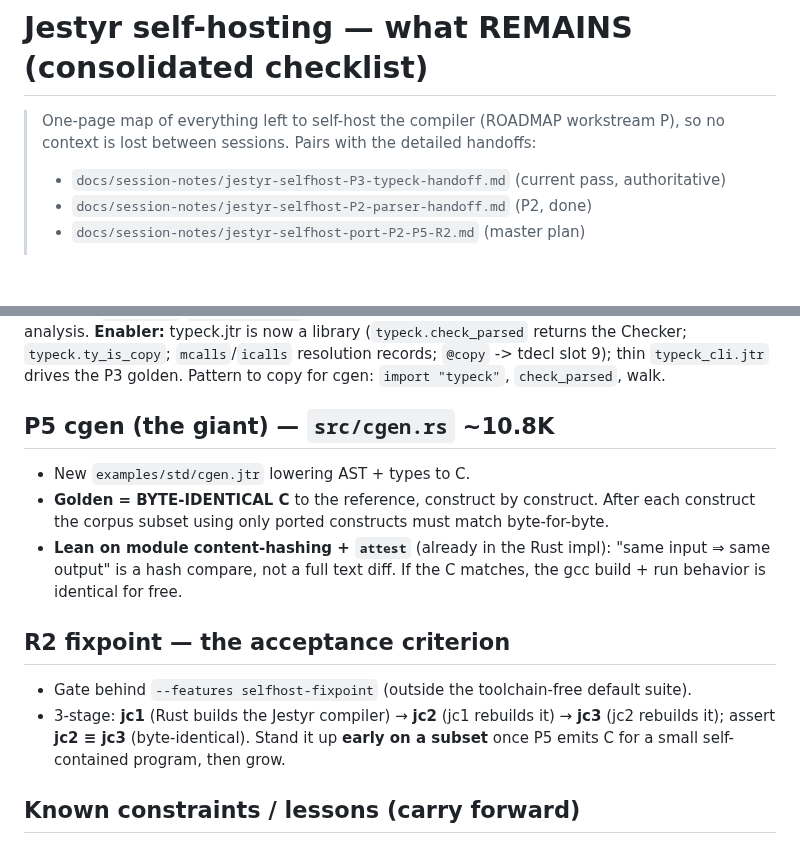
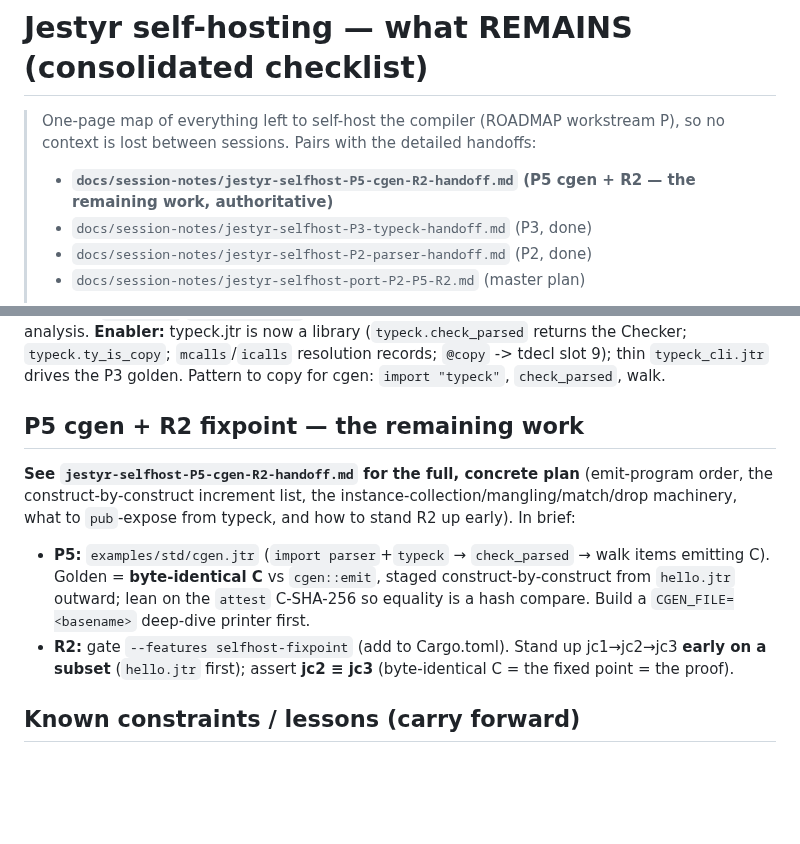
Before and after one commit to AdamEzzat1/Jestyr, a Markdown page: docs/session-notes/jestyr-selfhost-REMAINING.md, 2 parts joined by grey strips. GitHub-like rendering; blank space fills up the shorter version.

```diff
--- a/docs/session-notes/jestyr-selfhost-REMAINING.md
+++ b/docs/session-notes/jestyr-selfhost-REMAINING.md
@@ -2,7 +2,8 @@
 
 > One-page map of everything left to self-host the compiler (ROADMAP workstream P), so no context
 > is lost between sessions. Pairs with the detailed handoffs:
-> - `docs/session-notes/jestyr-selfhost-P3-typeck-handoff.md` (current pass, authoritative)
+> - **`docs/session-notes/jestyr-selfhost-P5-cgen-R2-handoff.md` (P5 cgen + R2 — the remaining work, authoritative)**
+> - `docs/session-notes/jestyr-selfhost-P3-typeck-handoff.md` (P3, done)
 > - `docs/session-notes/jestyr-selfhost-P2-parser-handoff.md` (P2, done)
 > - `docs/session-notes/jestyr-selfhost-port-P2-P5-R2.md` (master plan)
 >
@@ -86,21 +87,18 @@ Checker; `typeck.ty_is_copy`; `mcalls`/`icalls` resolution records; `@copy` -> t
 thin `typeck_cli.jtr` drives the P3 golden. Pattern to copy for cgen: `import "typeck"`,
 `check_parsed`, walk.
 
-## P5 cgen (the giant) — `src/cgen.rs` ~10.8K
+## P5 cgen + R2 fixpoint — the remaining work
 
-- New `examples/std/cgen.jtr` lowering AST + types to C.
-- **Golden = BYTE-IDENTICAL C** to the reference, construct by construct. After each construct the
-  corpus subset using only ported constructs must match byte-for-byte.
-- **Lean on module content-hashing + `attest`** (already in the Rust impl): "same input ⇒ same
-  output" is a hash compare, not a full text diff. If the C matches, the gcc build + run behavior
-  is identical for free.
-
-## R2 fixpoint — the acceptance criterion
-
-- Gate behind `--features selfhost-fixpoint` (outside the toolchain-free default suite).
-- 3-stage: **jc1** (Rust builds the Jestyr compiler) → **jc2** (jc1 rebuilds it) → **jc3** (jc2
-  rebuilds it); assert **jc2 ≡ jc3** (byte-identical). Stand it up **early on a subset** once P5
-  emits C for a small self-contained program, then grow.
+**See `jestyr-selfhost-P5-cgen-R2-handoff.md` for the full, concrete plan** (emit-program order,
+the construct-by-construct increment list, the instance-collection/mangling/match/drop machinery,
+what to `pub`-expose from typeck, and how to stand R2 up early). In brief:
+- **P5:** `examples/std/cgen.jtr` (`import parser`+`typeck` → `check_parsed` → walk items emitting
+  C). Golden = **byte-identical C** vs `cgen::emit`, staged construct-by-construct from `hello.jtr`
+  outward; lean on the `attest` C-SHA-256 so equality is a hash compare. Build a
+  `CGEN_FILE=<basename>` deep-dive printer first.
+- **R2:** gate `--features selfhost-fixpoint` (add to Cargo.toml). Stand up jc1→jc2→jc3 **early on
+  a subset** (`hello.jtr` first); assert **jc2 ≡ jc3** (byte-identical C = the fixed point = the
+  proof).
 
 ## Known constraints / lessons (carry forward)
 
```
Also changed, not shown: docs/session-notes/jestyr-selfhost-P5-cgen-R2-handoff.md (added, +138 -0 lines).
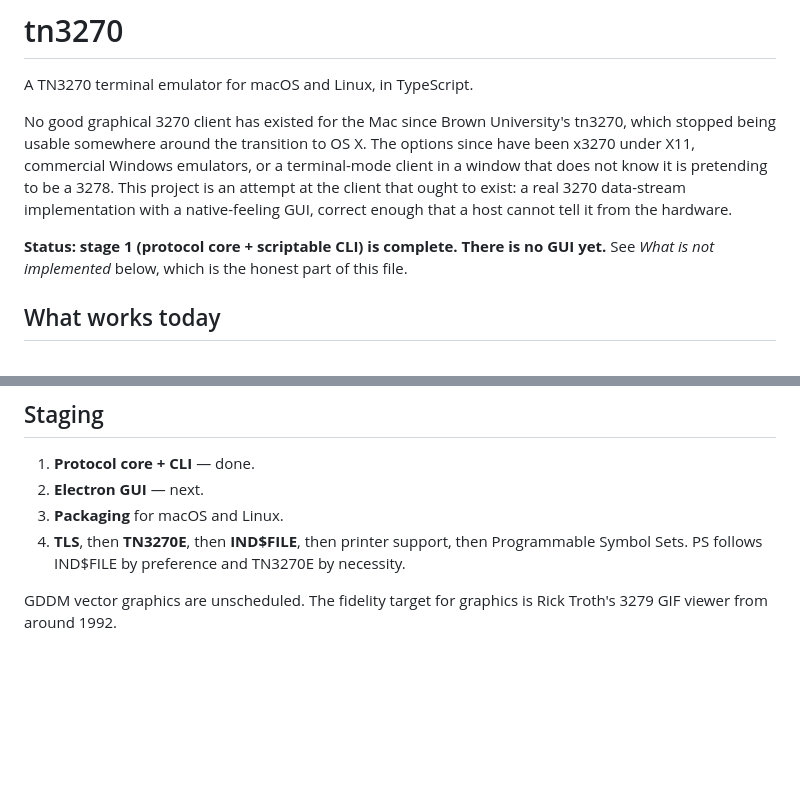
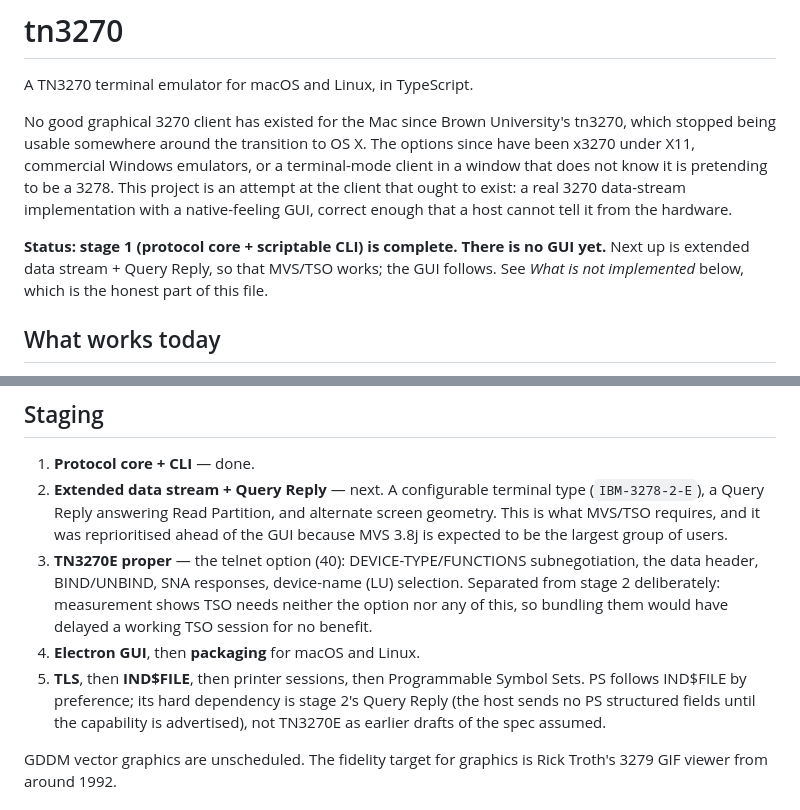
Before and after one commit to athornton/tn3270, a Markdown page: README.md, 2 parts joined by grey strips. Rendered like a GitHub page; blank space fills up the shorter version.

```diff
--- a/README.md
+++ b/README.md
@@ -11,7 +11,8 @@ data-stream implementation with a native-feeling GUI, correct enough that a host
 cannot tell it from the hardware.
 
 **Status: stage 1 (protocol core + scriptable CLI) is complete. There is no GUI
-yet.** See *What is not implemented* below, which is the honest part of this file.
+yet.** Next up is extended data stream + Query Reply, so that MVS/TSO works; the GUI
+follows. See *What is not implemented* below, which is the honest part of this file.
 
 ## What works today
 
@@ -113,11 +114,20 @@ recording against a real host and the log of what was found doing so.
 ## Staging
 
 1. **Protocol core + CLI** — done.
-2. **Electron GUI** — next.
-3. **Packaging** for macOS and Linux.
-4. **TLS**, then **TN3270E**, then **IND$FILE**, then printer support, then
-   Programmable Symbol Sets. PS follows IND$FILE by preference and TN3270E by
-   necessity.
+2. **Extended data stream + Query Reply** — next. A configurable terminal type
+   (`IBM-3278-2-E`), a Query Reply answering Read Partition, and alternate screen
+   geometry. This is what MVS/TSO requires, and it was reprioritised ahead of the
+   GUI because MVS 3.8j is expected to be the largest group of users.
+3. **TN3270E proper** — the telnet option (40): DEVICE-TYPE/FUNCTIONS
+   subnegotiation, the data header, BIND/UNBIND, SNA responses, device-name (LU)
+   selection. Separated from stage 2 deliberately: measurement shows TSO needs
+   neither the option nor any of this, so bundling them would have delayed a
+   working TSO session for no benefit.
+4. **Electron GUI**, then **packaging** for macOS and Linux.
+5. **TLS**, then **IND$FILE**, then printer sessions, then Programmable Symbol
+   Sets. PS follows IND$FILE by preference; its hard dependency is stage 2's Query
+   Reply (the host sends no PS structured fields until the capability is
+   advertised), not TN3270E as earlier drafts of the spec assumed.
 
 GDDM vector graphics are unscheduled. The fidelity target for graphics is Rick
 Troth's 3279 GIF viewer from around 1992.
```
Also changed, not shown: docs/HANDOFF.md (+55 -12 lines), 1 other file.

» **EXERCISE INSTRUCTIONS**:
Since only the total is wanted, work out how many lines of the data above contain "typeck" and state it alone.

» **RESPONSE**:
6